» Description of the task
Once the images are removed, repeat all of the entries exactly.

» Material for this task
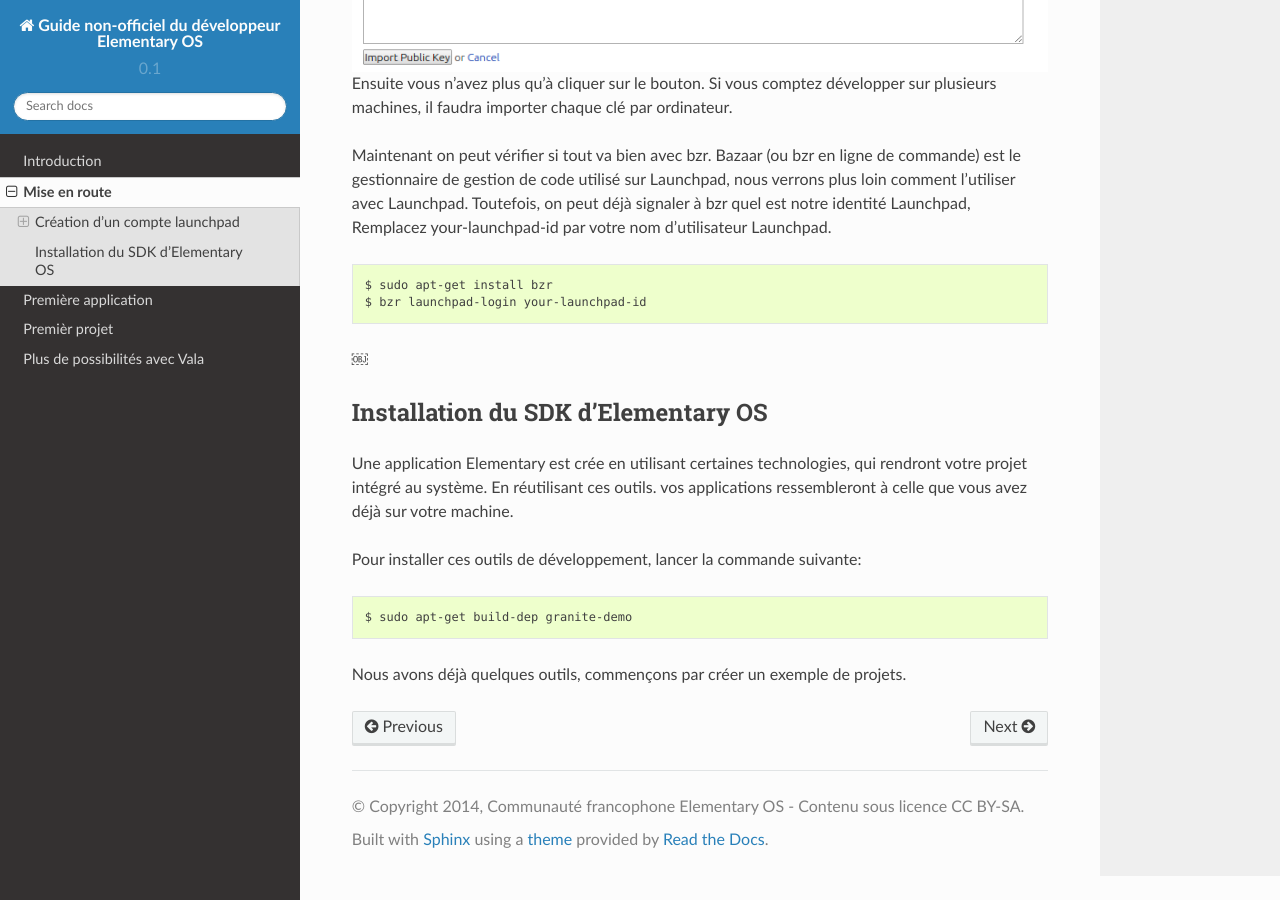
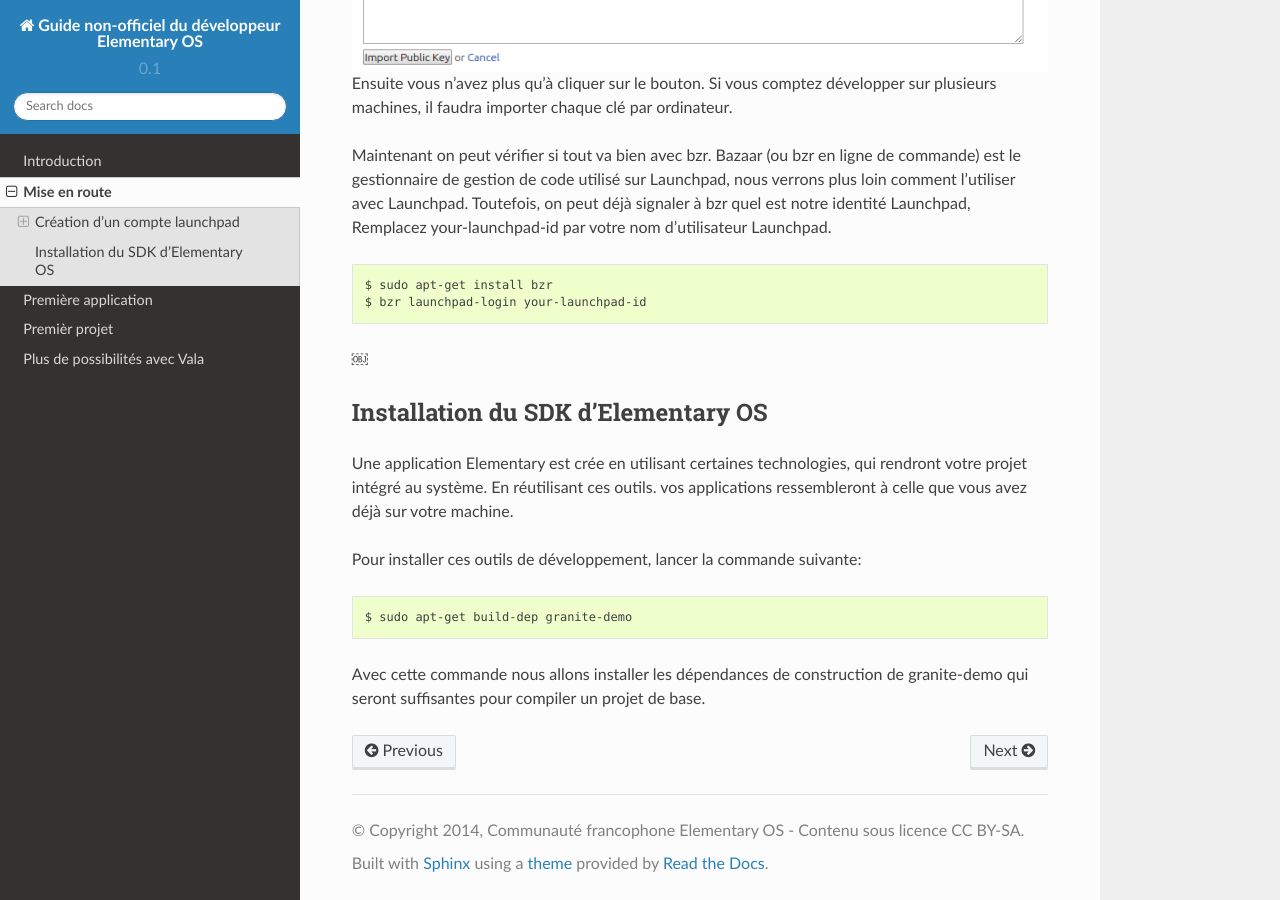
Before and after one commit to elementary-fr/elementaryos-fr-doc, a Sphinx documentation site: the page built from source/mise-en-route.rst, in a window 1280 px wide and 900 px high, scrolled down 2382 px. Built offline with Sphinx 7.4.7 and the Read the Docs theme 2.0.0, drawn with Linux system fonts in a browser that asks for light colours.

Commit message:
Correction d'une typo

```diff
--- a/source/mise-en-route.rst
+++ b/source/mise-en-route.rst
@@ -87,4 +87,5 @@
 
    $ sudo apt-get build-dep granite-demo
 
-Nous avons déjà quelques outils, commençons par créer un exemple de projets.
+Avec cette commande nous allons installer les dépendances de construction de granite-demo qui
+seront suffisantes pour compiler un projet de base.
--- a/source/premiere-application.rst
+++ b/source/premiere-application.rst
@@ -12,8 +12,7 @@
 Nos outils seront l'éditeur de texte Scratch pour écrire notre code et Terminal pour exécuter
 certaines commandes. Ces deux applications sont installées apr défaut sur elementary OS.
 
-Avec cette commande nous allons installer les dépendances de construction de granite-demo qui
-seront suffisantes pour compiler un projet de base.
+
 
 Bases de Vala
 ==============
```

» Task output
Before and after one commit to elementary-fr/elementaryos-fr-doc, a Sphinx documentation site: the page built from source/mise-en-route.rst, in a window 1280 px wide and 900 px high, scrolled down 2382 px. Built offline with Sphinx 7.4.7 and the Read the Docs theme 2.0.0, drawn with Linux system fonts in a browser that asks for light colours.

Commit message:
Correction d'une typo

```diff
--- a/source/mise-en-route.rst
+++ b/source/mise-en-route.rst
@@ -87,4 +87,5 @@
 
    $ sudo apt-get build-dep granite-demo
 
-Nous avons déjà quelques outils, commençons par créer un exemple de projets.
+Avec cette commande nous allons installer les dépendances de construction de granite-demo qui
+seront suffisantes pour compiler un projet de base.
--- a/source/premiere-application.rst
+++ b/source/premiere-application.rst
@@ -12,8 +12,7 @@
 Nos outils seront l'éditeur de texte Scratch pour écrire notre code et Terminal pour exécuter
 certaines commandes. Ces deux applications sont installées apr défaut sur elementary OS.
 
-Avec cette commande nous allons installer les dépendances de construction de granite-demo qui
-seront suffisantes pour compiler un projet de base.
+
 
 Bases de Vala
 ==============
```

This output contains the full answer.